The former rubbish-dump, just beyond “Maydays”, is now growing potatoes. Everitt cultivates all these odd pieces of land in that neighbourhood.
Had tea at Jacklins, for the first time for a week or so, and then went to the stables. Hampshire put his pony to for me to cart hay down to Bourne Mill. I went off in the dark, under bright stars, keeping well to the middle of the road, where I could see the white line. The pony bounced along in a lively fashion, and as I tried to ease him up about 150 yards from the top of the hill in Bourne Road, the offside rein broke. He broke into a canter, and I was quite in a panic. I jerked the near rein, pulled it a bit, and turned him into Gilberd Road. He was going too fast to get round, tried to stop, got on the pavement, his hooves crashing, sparks flying, the cart hit the curb with a crash, the breeching straps broke, the shafts hit the wall of a house and he almost went down. Then he stood still. A man came out of the house and said “Whatever are you a’doing of?” It was a very near thing, and if we had gone down the hill I am sure I should have killed him. However, very little damage done really; I shall have to pay for two new straps.

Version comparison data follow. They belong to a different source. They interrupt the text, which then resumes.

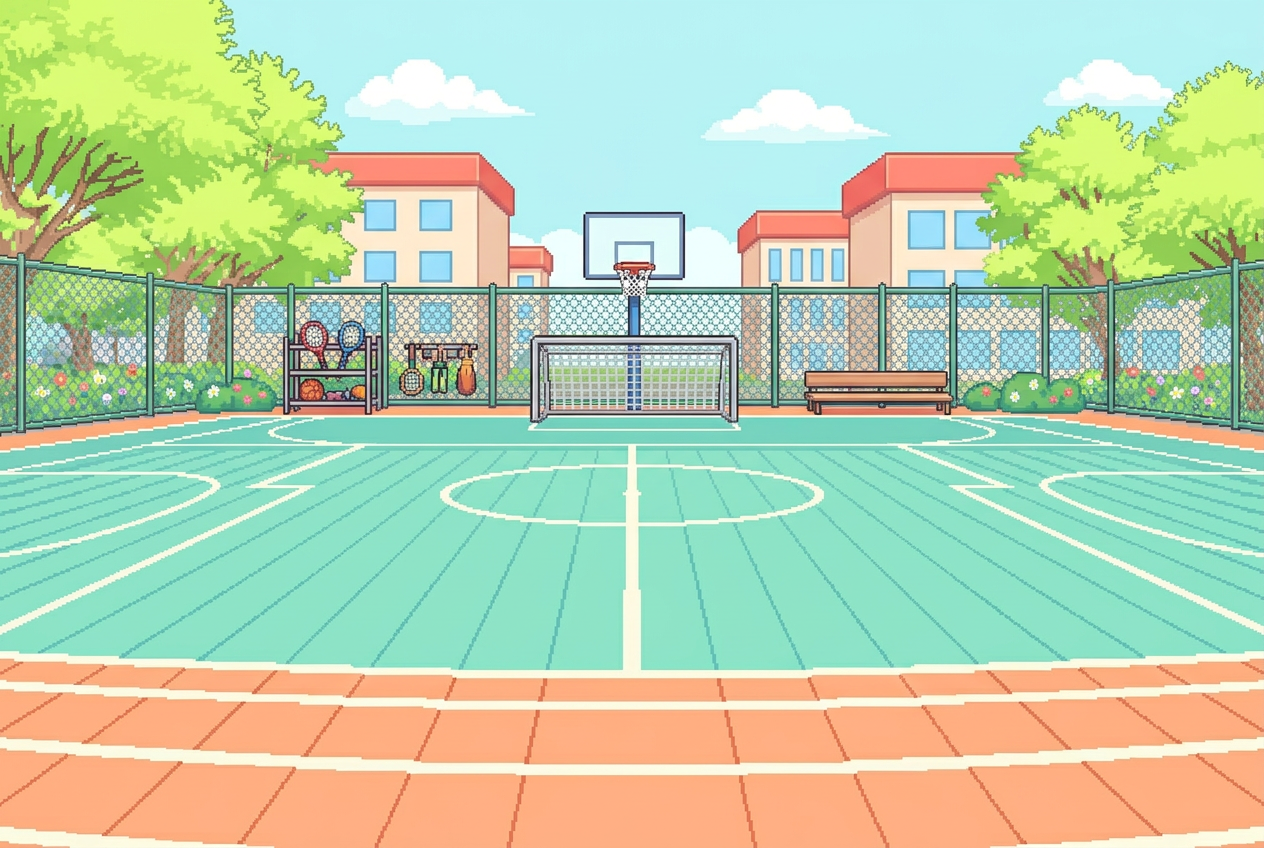
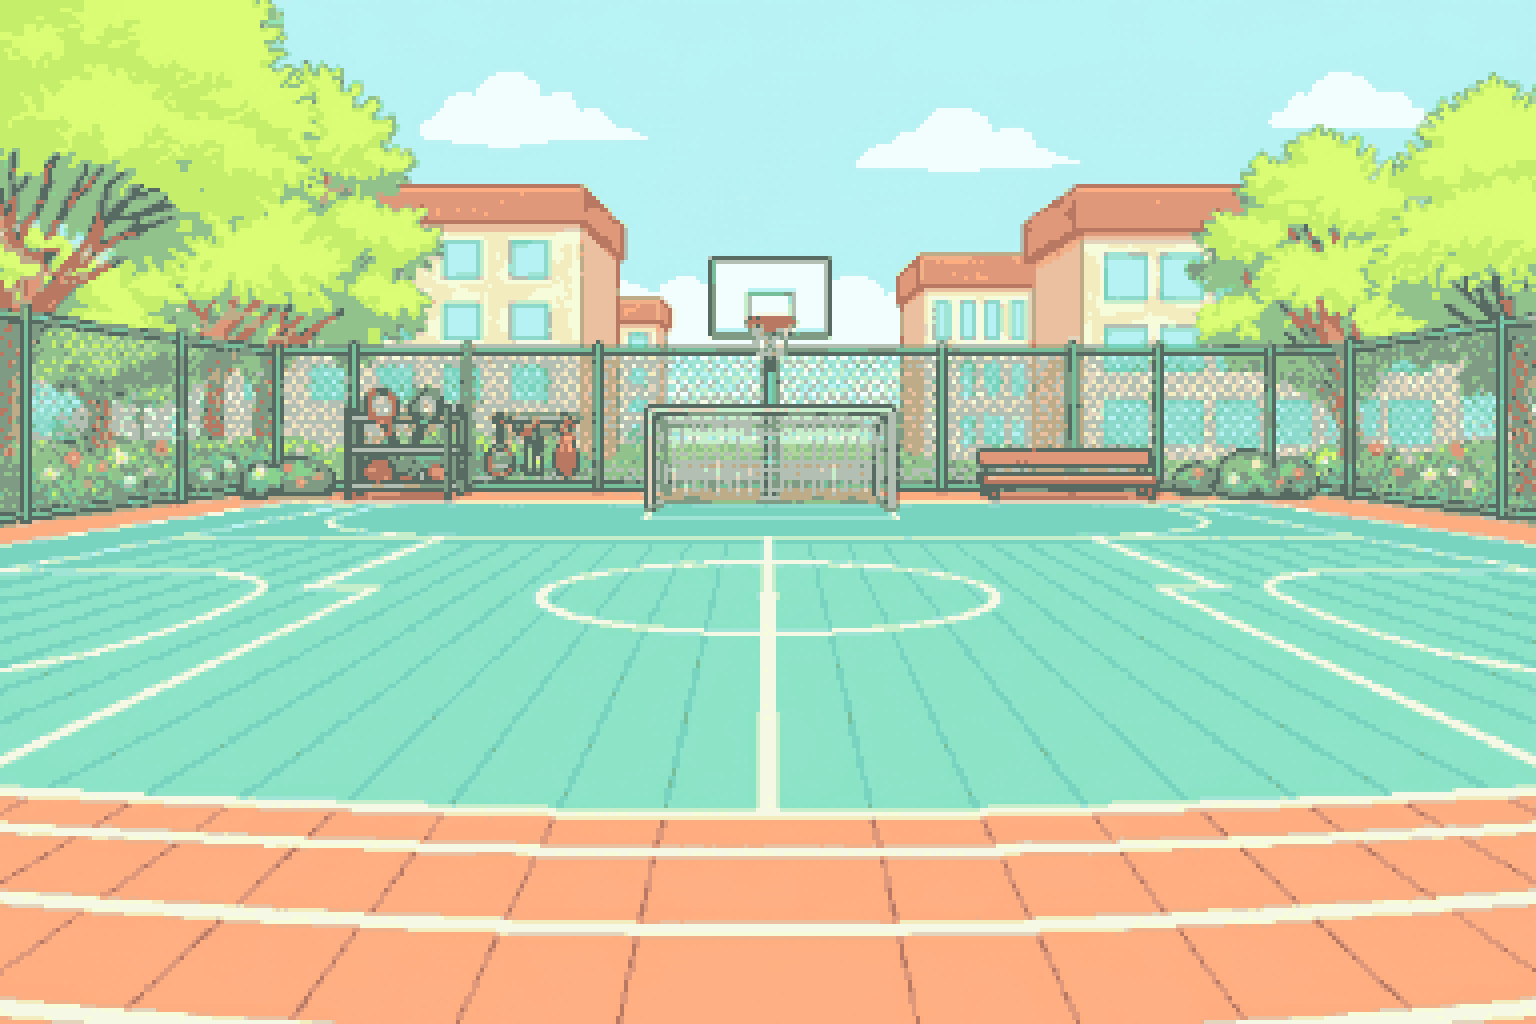
Changes

diff --git a/src/components/DodgeballGame.tsx b/src/components/DodgeballGame.tsx
@@ -1,5 +1,5 @@
 import { useCallback, useEffect, useRef, useState } from "react";
-import courtImg from "@/assets/pixel-court.jpg";
+import courtImg from "@/assets/bright-pixel-court.jpg";
 import kid1 from "@/assets/pixel-kid1.png";
 import kid2 from "@/assets/pixel-kid2.png";
 import ballImg from "@/assets/pixel-ball.png";
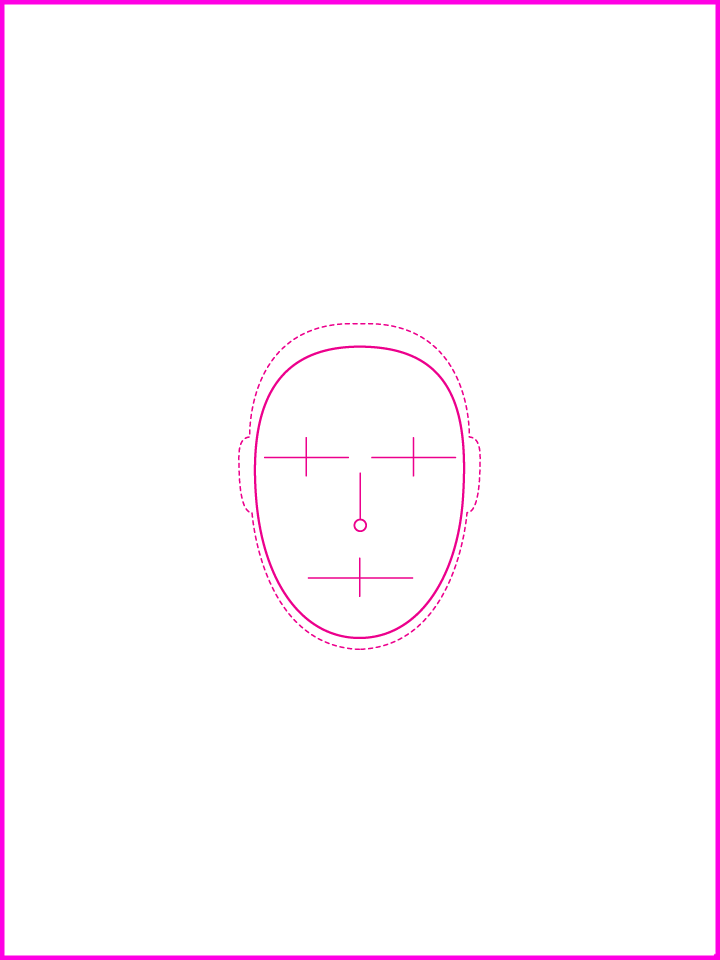
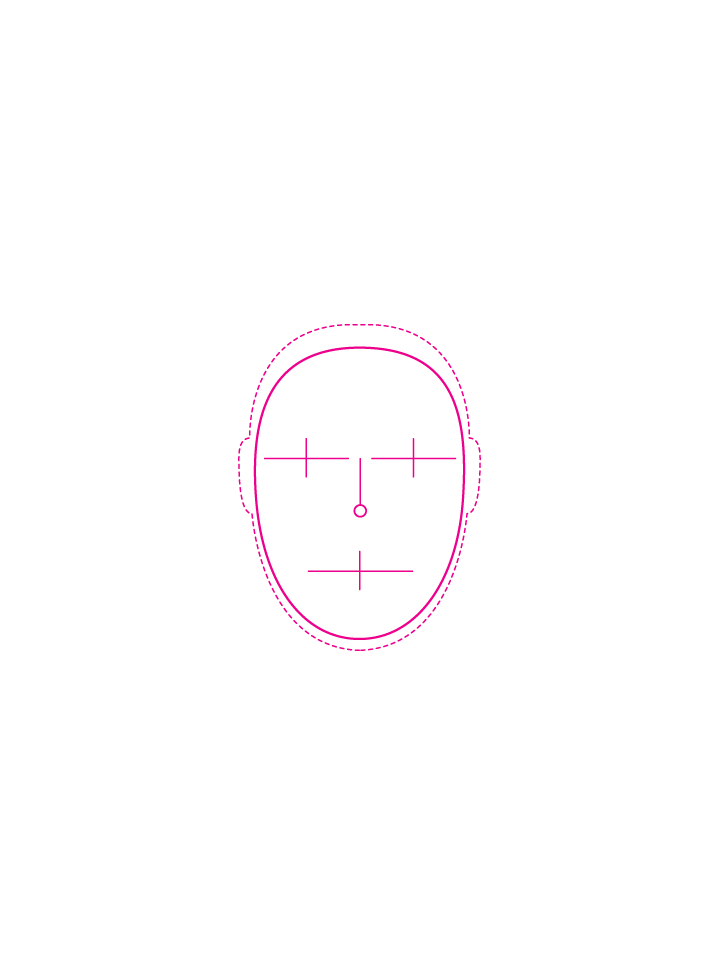
~ solved problem with angular-snap and pageYOffset ~ adjusted width and height for editor container

diff --git a/vendor/css/angular-snap.min.css b/vendor/css/angular-snap.min.css
@@ -1,1 +1,89 @@
-html,body{margin:0;padding:0;width:100%;height:100%;overflow:hidden}snap-content,[snap\:content],[snap-content],[data-snap-content],[x-snap-content],.snap-content,.x-snap-content,snap-drawers,[snap\:drawers],[snap-drawers],[data-snap-drawers],[x-snap-drawers],.snap-drawers,.x-snap-drawers,.snap-drawers,.snap-content{position:absolute;height:auto;top:0;bottom:0;width:auto;left:0;right:0}snap-drawer,[snap\:drawer],[snap-drawer],[data-snap-drawer],[x-snap-drawer],.snap-drawer,.x-snap-drawer,.snap-drawer{position:absolute;height:auto;top:0;bottom:0;overflow:auto;-webkit-transition:top .2s linear;-moz-transition:top .2s linear;-o-transition:top .2s linear;transition:top .2s linear;-webkit-transition:bottom .2s linear;-moz-transition:bottom .2s linear;-o-transition:bottom .2s linear;transition:bottom .2s linear;-webkit-overflow-scrolling:touch;-moz-overflow-scrolling:touch;-o-overflow-scrolling:touch;overflow-scrolling:touch;width:265px}.snap-content{z-index:2;-webkit-transform:translate3d(0,0,0);-moz-transform:translate3d(0,0,0);-o-transform:translate3d(0,0,0);transform:translate3d(0,0,0);overflow:auto;-webkit-overflow-scrolling:touch;-moz-overflow-scrolling:touch;-o-overflow-scrolling:touch;overflow-scrolling:touch}.snap-drawer-left{left:0;z-index:1}.snap-drawer-right{right:0;z-index:1}.snapjs-left .snap-drawer-right,.snapjs-right .snap-drawer-left{display:none}.snapjs-expand-left .snap-drawer-left,.snapjs-expand-right .snap-drawer-right{width:100%}
+html,
+body {
+  margin: 0;
+  padding: 0;
+  width: 100%;
+  height: 100%;
+  overflow: auto;
+}
+snap-content,
+[snap\:content],
+[snap-content],
+[data-snap-content],
+[x-snap-content],
+.snap-content,
+.x-snap-content,
+snap-drawers,
+[snap\:drawers],
+[snap-drawers],
+[data-snap-drawers],
+[x-snap-drawers],
+.snap-drawers,
+.x-snap-drawers,
+.snap-drawers,
+.snap-content {
+  position: absolute;
+  height: auto;
+  min-height: 700px;
+  top: 0;
+  bottom: 0;
+  width: auto;
+  left: 0;
+  right: 0;
+}
+snap-drawer,
+[snap\:drawer],
+[snap-drawer],
+[data-snap-drawer],
+[x-snap-drawer],
+.snap-drawer,
+.x-snap-drawer,
+.snap-drawer {
+  position: absolute;
+  height: auto;
+  top: 0;
+  bottom: 0;
+  overflow: auto;
+  min-height: 700px;
+  -webkit-transition: top 0.2s linear;
+  -moz-transition: top 0.2s linear;
+  -o-transition: top 0.2s linear;
+  transition: top 0.2s linear;
+  -webkit-transition: bottom 0.2s linear;
+  -moz-transition: bottom 0.2s linear;
+  -o-transition: bottom 0.2s linear;
+  transition: bottom 0.2s linear;
+  -webkit-overflow-scrolling: touch;
+  -moz-overflow-scrolling: touch;
+  -o-overflow-scrolling: touch;
+  overflow-scrolling: touch;
+  width: 265px;
+}
+.snap-content {
+  z-index: 2;
+  -webkit-transform: translate3d(0, 0, 0);
+  -moz-transform: translate3d(0, 0, 0);
+  -o-transform: translate3d(0, 0, 0);
+  transform: translate3d(0, 0, 0);
+  /*overflow: scroll;*/
+  -webkit-overflow-scrolling: touch;
+  -moz-overflow-scrolling: touch;
+  -o-overflow-scrolling: touch;
+  overflow-scrolling: touch;
+}
+.snap-drawer-left {
+  left: 0;
+  z-index: 1;
+}
+.snap-drawer-right {
+  right: 0;
+  z-index: 1;
+}
+.snapjs-left .snap-drawer-right,
+.snapjs-right .snap-drawer-left {
+  display: none;
+}
+.snapjs-expand-left .snap-drawer-left,
+.snapjs-expand-right .snap-drawer-right {
+  width: 100%;
+}

diff --git a/app/js/directives/drawing-canvas.js b/app/js/directives/drawing-canvas.js
@@ -41,6 +41,9 @@ angular.module("app").directive('drawingCanvas', function(html5Storage) {
         var isDrawing, lastPoint;
 
         element.bind('mousemove', function (e) {
+            //var yScroll = (element.pageYOffset !== undefined) ? element.pageYOffset : (document.documentElement || document.body.parentNode || document.body).scrollTop;
+            console.log('Y SCROLL:', window.pageYOffset);
+
             if (!isDrawing) { return; }
 
             var currentPoint = { x: e.clientX - element[0].offsetParent.offsetLeft, y: e.clientY - (element[0].offsetParent.offsetTop - window.pageYOffset) };

diff --git a/app/css/main.scss b/app/css/main.scss
@@ -88,6 +88,8 @@ body{
     @include flex(1);
     &.page-editor{
         background-color: none;//white;
+        min-height: 1000px;
+        margin-top: 20px;
     }
     max-width:100%;
     margin:0;
@@ -517,6 +519,8 @@ body{
 .canvasContainer{
     .maskWrap{
         #customMask{
+            width: 720px;
+            height: 964px;
             background: transparent;
             z-index: 999;
             position: relative;

diff --git a/app/js/controllers/drawing_board_ctrl.js b/app/js/controllers/drawing_board_ctrl.js
@@ -87,7 +87,8 @@ angular.module("app").controller('drawingBoardCtrl', function($rootScope, $scope
                 $scope.$apply();
 
             },
-            background: undefined
+            background: undefined,
+            height: 960
         });
 
     };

Got back without further mishap.
Clouds blew up, and a little rain fell, very cold. Supper in the little café, hot sausages and mash. Bed late.